I sat down virtually with Dr. Lin Joyce to chat about her creative journey, discuss her narrative insights, and gather advice for writers looking to get into the games industry.
Hello! First things first, please introduce yourself! Please let me know if you have any name or pronoun preferences.
Hello, there! I’m Dr. Lin Joyce. I am the Head of Writing at Gearbox Entertainment. I use she/her pronouns, thank you for asking!
So, before we jump into your current job, let’s talk about your creative journey. The games industry often finds talent from a myriad of backgrounds: what creative positions/experiences did you have before getting into games?
My creative journey started in university. I have a BA in Professional Writing and Editing, an MA in Literature, and a PhD in Art, Technology, and Emerging Communication. The tie that binds those degrees together (aside from student loans) is a love of words, what they mean, and how we use them. The jobs I maintained while in university also speak to my love for language and communication.
Some of my previous positions include Directing the National Writing Project site at West Virginia University, Leading Marketing Content for an educational software company, and Directing Writing and Editorial at another software company. By the time I was hired at a game studio, I had a wealth of professional and educational experiences to draw on.
“My professional experience in the industry has been nothing short of fulfilling. Every day I get to collaborate with incredibly talented creators to bring worlds and stories to life.“
Shifting back to games—how did you get your start in Game Dev and what has your professional experience been like?
Depending on how you look at it, I’d say I got my start in academia. My PhD research focused on interactive narrative systems in games. Following the completion of my PhD, I remained on as faculty and taught game studies and worked in the school’s game lab. I networked a lot during those 6-8 years, talking to game scholars, game journalists, and game developers. My first job in the industry was at Gearbox, when I was hired on as a writer.
My professional experience in the industry has been nothing short of fulfilling. Every day I get to collaborate with incredibly talented creators to bring worlds and stories to life. Seeing something that started as an idea blossom into a playable experience others can share is…wow. It’s a dream. It’s hard work, too, I don’t want to sugar coat it too much. But it’s hard work with both qualitative and quantitative value.
To follow up on that, what is your current position and how would you describe your responsibilities?
I am currently the Head of Writing. I’m the first person at Gearbox to hold the title. That’s an incredible honor, but it also means my latest and greatest creative endeavor is defining the job! At the day-to-day level, I’m responsible for managing Gearbox’s group of talented writers; for analyzing, anticipating, and estimating writing needs across projects and to scope; for maintaining our quality of writing and standards; and for collaborating in the creation of all our story content.

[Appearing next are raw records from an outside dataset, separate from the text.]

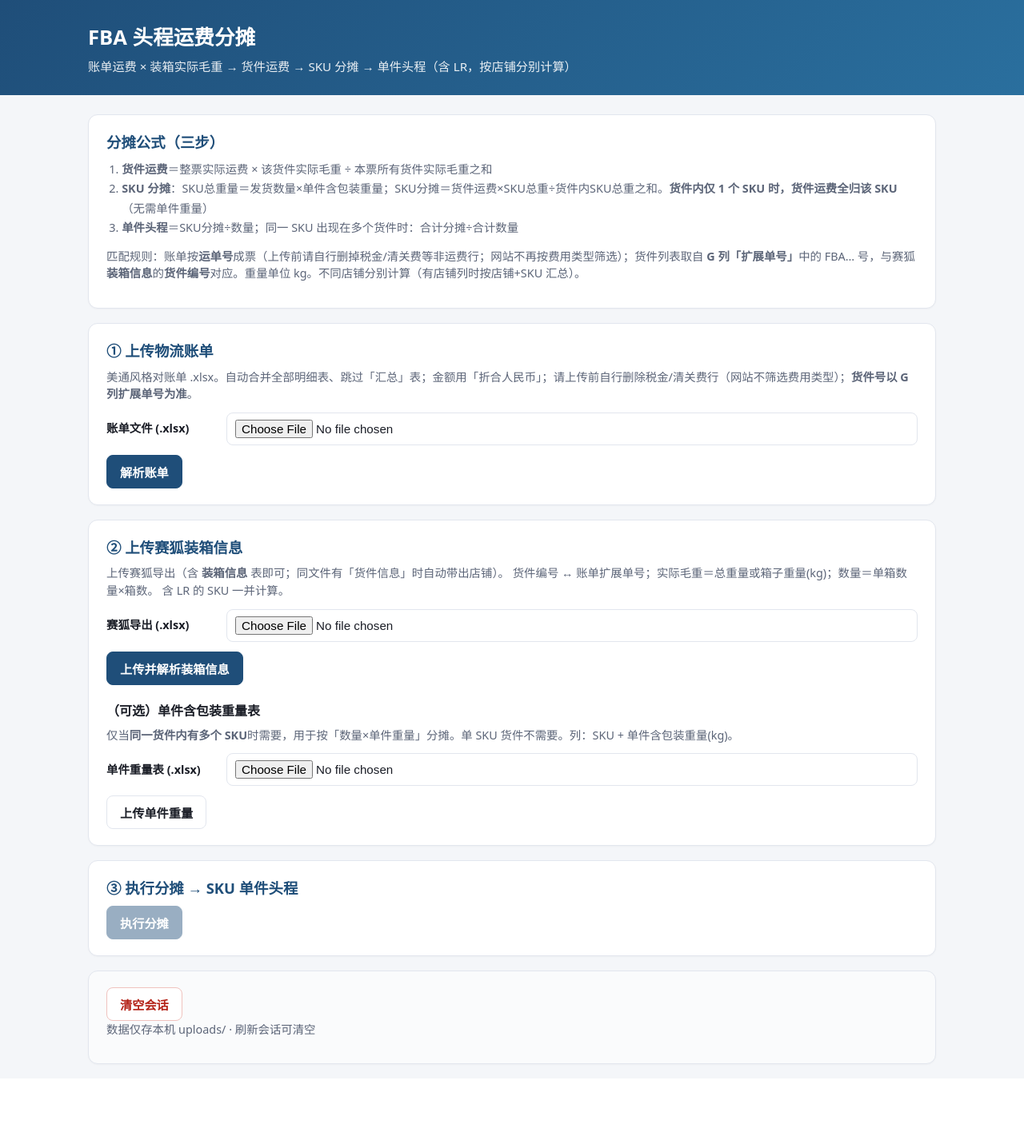
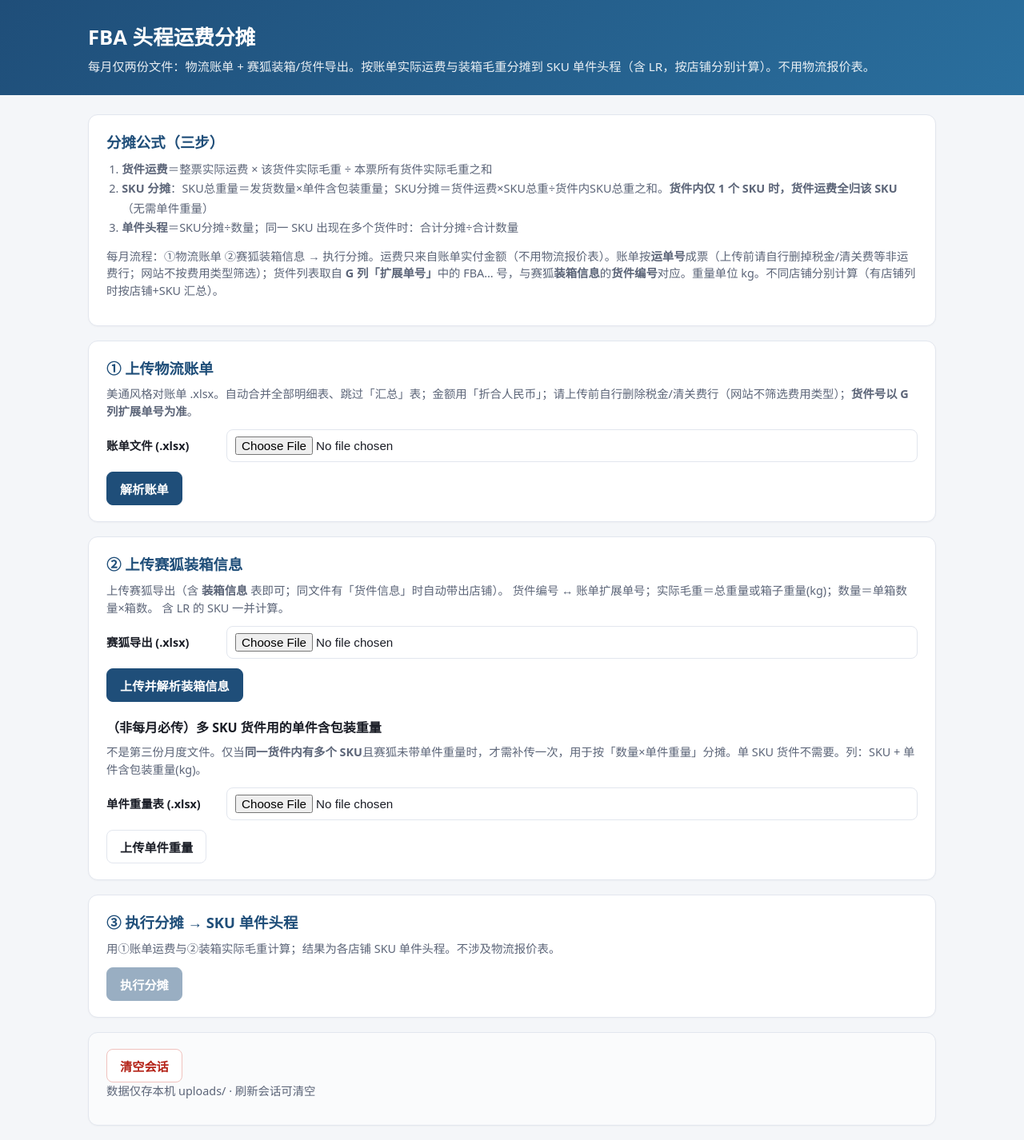
Before and after one commit to wwat12/first-leg-cost, a Flask app: page / in a window 1280 px wide. Shown: the whole page at 80% size. Before the commit the page ends 1333 px from the top, so only its background shows below. Run offline with Flask 3, Linux system fonts and the light colour scheme.

Commit message:
UI: monthly workflow is bill + Saihu only; no rate card
Clarify two monthly uploads; unit-weight file is optional for multi-SKU only.

```diff
--- a/templates/index.html
+++ b/templates/index.html
@@ -10,7 +10,7 @@
   <header class="top">
     <div class="wrap">
       <h1>FBA 头程运费分摊</h1>
-      <p class="sub">账单运费 × 装箱实际毛重 → 货件运费 → SKU 分摊 → 单件头程（含 LR，按店铺分别计算）</p>
+      <p class="sub">每月仅两份文件：物流账单 + 赛狐装箱/货件导出。按账单实际运费与装箱毛重分摊到 SKU 单件头程（含 LR，按店铺分别计算）。不用物流报价表。</p>
     </div>
   </header>
 
@@ -32,7 +32,7 @@
         <li><strong>SKU 分摊</strong>：SKU总重量＝发货数量×单件含包装重量；SKU分摊＝货件运费×SKU总重÷货件内SKU总重之和。<strong>货件内仅 1 个 SKU 时，货件运费全归该 SKU</strong>（无需单件重量）</li>
         <li><strong>单件头程</strong>＝SKU分摊÷数量；同一 SKU 出现在多个货件时：合计分摊÷合计数量</li>
       </ol>
-      <p class="hint">匹配规则：账单按<strong>运单号</strong>成票（上传前请自行删掉税金/清关费等非运费行；网站不再按费用类型筛选）；货件列表取自 <strong>G 列「扩展单号」</strong>中的 FBA… 号，与赛狐<strong>装箱信息</strong>的<strong>货件编号</strong>对应。重量单位 kg。不同店铺分别计算（有店铺列时按店铺+SKU 汇总）。</p>
+      <p class="hint">每月流程：①物流账单 ②赛狐装箱信息 → 执行分摊。运费只来自账单实付金额（不用物流报价表）。账单按<strong>运单号</strong>成票（上传前请自行删掉税金/清关费等非运费行；网站不按费用类型筛选）；货件列表取自 <strong>G 列「扩展单号」</strong>中的 FBA… 号，与赛狐<strong>装箱信息</strong>的<strong>货件编号</strong>对应。重量单位 kg。不同店铺分别计算（有店铺列时按店铺+SKU 汇总）。</p>
     </section>
 
     <section class="card" id="bill">
@@ -112,8 +112,8 @@
         </div>
       </form>
 
-      <h3 style="margin-top:1.25rem;font-size:1rem">（可选）单件含包装重量表</h3>
-      <p class="hint">仅当<strong>同一货件内有多个 SKU</strong>时需要，用于按「数量×单件重量」分摊。单 SKU 货件不需要。列：SKU + 单件含包装重量(kg)。</p>
+      <h3 style="margin-top:1.25rem;font-size:1rem">（非每月必传）多 SKU 货件用的单件含包装重量</h3>
+      <p class="hint">不是第三份月度文件。仅当<strong>同一货件内有多个 SKU</strong>且赛狐未带单件重量时，才需补传一次，用于按「数量×单件重量」分摊。单 SKU 货件不需要。列：SKU + 单件含包装重量(kg)。</p>
       <form method="post" action="{{ url_for('upload_unit_weights') }}" enctype="multipart/form-data">
         <div class="row">
           <label>单件重量表 (.xlsx)</label>
@@ -220,6 +220,7 @@
 
     <section class="card" id="allocate">
       <h2>③ 执行分摊 → SKU 单件头程</h2>
+      <p class="hint">用①账单运费与②装箱实际毛重计算；结果为各店铺 SKU 单件头程。不涉及物流报价表。</p>
       {% if alloc_error %}
         <div class="flash error">{{ alloc_error }}</div>
       {% endif %}
```
Also changed, not shown: README.md.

Game studios are often looking for writers and storytellers with a specific background when hiring for a given project. These can be writers with experience in dramatic screenplays or VO direction, or narrative designers heavily involved with various dialogue systems.
As Head of Writing at Gearbox, what over-arching narrative skills or perspectives do you most value in your narrative team members, regardless of the project?
In this industry, creative ideas and feedback come from many people across various disciplines. I look for writers who are eager to collaborate with others and willing to adapt to find a shared vision. Being open to ideas is essential. Anyone looking for creative autonomy will struggle in the game’s industry.
Here, we’re hundreds of people working toward a shared goal. To that end, I know and expect that any writer on my team can turn a clever idea into an exceptional story. That requires adaptability above all else.
In the same vein, narrative positions in games can cover a variety of creative responsibilities. What skillsets or experiences do you think best prepare burgeoning writers/narrative designers for building narrative in games? On the other side, what skillsets or experiences may not be as helpful or necessary?
I’d advise writers to work on spec scripts within the game worlds they enjoy. Pay attention to how the game presents its narrative and how the player is prompted to move (physically/emotionally) through that gameworld. Then, imagine a “what if” scenario for the player character/s that fits the world. Write that script and be sure it highlights your knowledge of the world as well as your ability to write in the voice of its characters.
Beyond that, know your audience. When you are submitting your portfolio, it’s worth the effort to customize it to the potential employer. What qualities does the studio you’re applying to care most about in its stories? Your portfolio should show your capacity to support what the company cares about.
“There is no golden path into this industry. There’s no right or wrong way. There are endless ways.”
Thank you so much for your time Dr. Joyce. Do you have any final thoughts for our students?
The biggest takeaway I can give you in this: there is no golden path into this industry. There’s no right way or wrong way. There are endless ways. Find your way. Don’t be discouraged if your journey isn’t direct. Mine certainly wasn’t. Embrace your journey and the opportunities life presents you. What you learn along the way can help make you a more unique and well-rounded candidate. Remember what you love about games and why you love them, and keep pushing forward!
Bonus Question: if you’re a dessert person, do you prefer cake or pie, and why? If you’re not a dessert person, what is your perfect meal?
In the words of Mia Agraviador, “Porque no los dos?” I think a piecaken is the one, true best answer here.